This is a very interesting story from a butcher in Wisconsin about a buck he recieved to be butched and mounted.

Buck with broadhead stuck in his brain.
This deer was harvested with a bow on Dec. 30th by Jay Trudell of Delafield Wisconsin . Jay made a great hit on this deer. It expired inside of 50 yards.

On New Years Eve, Jay brought to deer to me to be butchered. I skinned it for a shoulder mount, stopping right behind the ear.

The buck dressed out at 175 pounds and has a good layer of fat on it's rump. Every indication was that this was a normal, healthy deer. I returned the head to Jay for mounting. After the taxidermist capped the skull, he cut the skull plate to remove the antlers. As he finished the cut, he hit metal. Jay got the skull and antlers back and cleaned them and brought them to be to show me what was inside the brain of this deer. The hide was completely healed and did not give away that there was an injury. The threaded portion of the head had snapped off.

The deer had been shot in a prior season with a Wasp Hammer broadhead. It entered the brain but did not kill the deer. It also passed through the hinge of the jaw and had grown over with bone and prevented the jaw from opening all but the smallest amount. The brain was infected around the puncture wound. I'm not sure which portion of the brain was injured but I suspect it was the part that helps the deer avoid a hunter.

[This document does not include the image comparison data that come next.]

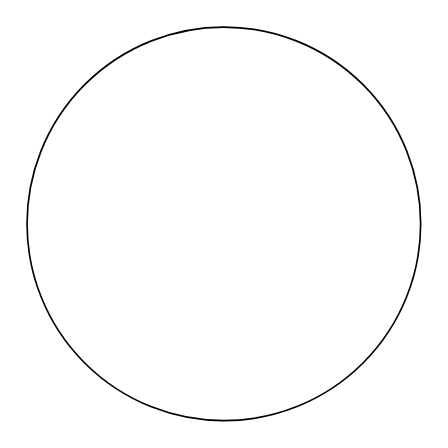
This is Untitled Diagram.drawio from jatinbansalprogrammer/Brian, a draw.io file, before an edit. Source tidied: cells renumbered, new cells numbered last; positions are measured from the earlier drawing's top-left corner, leaving out a move shared by most shapes. Both pictures are drawn from the tidied source at 164%, with x=0, y=0 at pixel (26, 26).
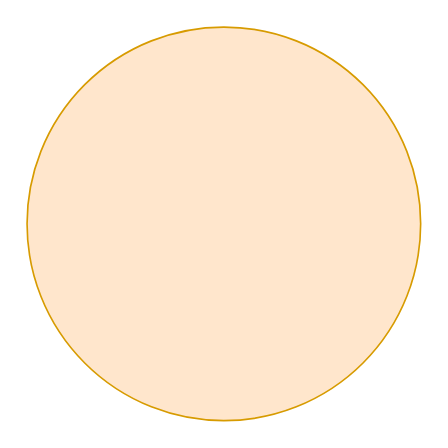
Above is the later version.

Change to the diagram source:
```diff
@@
 <mxGraphModel>
   <root>
     <mxCell id="0" />
     <mxCell id="1" parent="0" />
-    <mxCell id="2" style="ellipse;whiteSpace=wrap;html=1;" parent="1" vertex="1">
+    <mxCell id="2" style="ellipse;whiteSpace=wrap;html=1;fillColor=#ffe6cc;strokeColor=#d79b00;" parent="1" vertex="1">
       <mxGeometry width="240" height="240" as="geometry" />
     </mxCell>
   </root>
 </mxGraphModel>
```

I placed one of my aging jaws next to the skull to show how the jaw hinge should look.

Here you can see the opposite healthy side

The bone had grown over the broadhead and through the vent in the blade and bridged the gap.

The upper left arrow shows how much hinge movement was allowed in the jaw, The opening and closing of the mouth had worn a curved area away

There must be some less than lethal hunters where Jays hunts because 2 years prior to this, Jay's brother brought me a deer with a damaged hind quarter. Upon removing the meat from that deer I discovered a portion of a broadhead embedded in femur (hind quarter) I included the bone from the opposite (healthy) side of the same deer as a comparison. Both of these injuries were at least a year old. These are tough animals.

I told Jay that from now on, every time he brings me a deer to butcher, I will sweep it with a metal detector to prevent damaging my butchering equipment.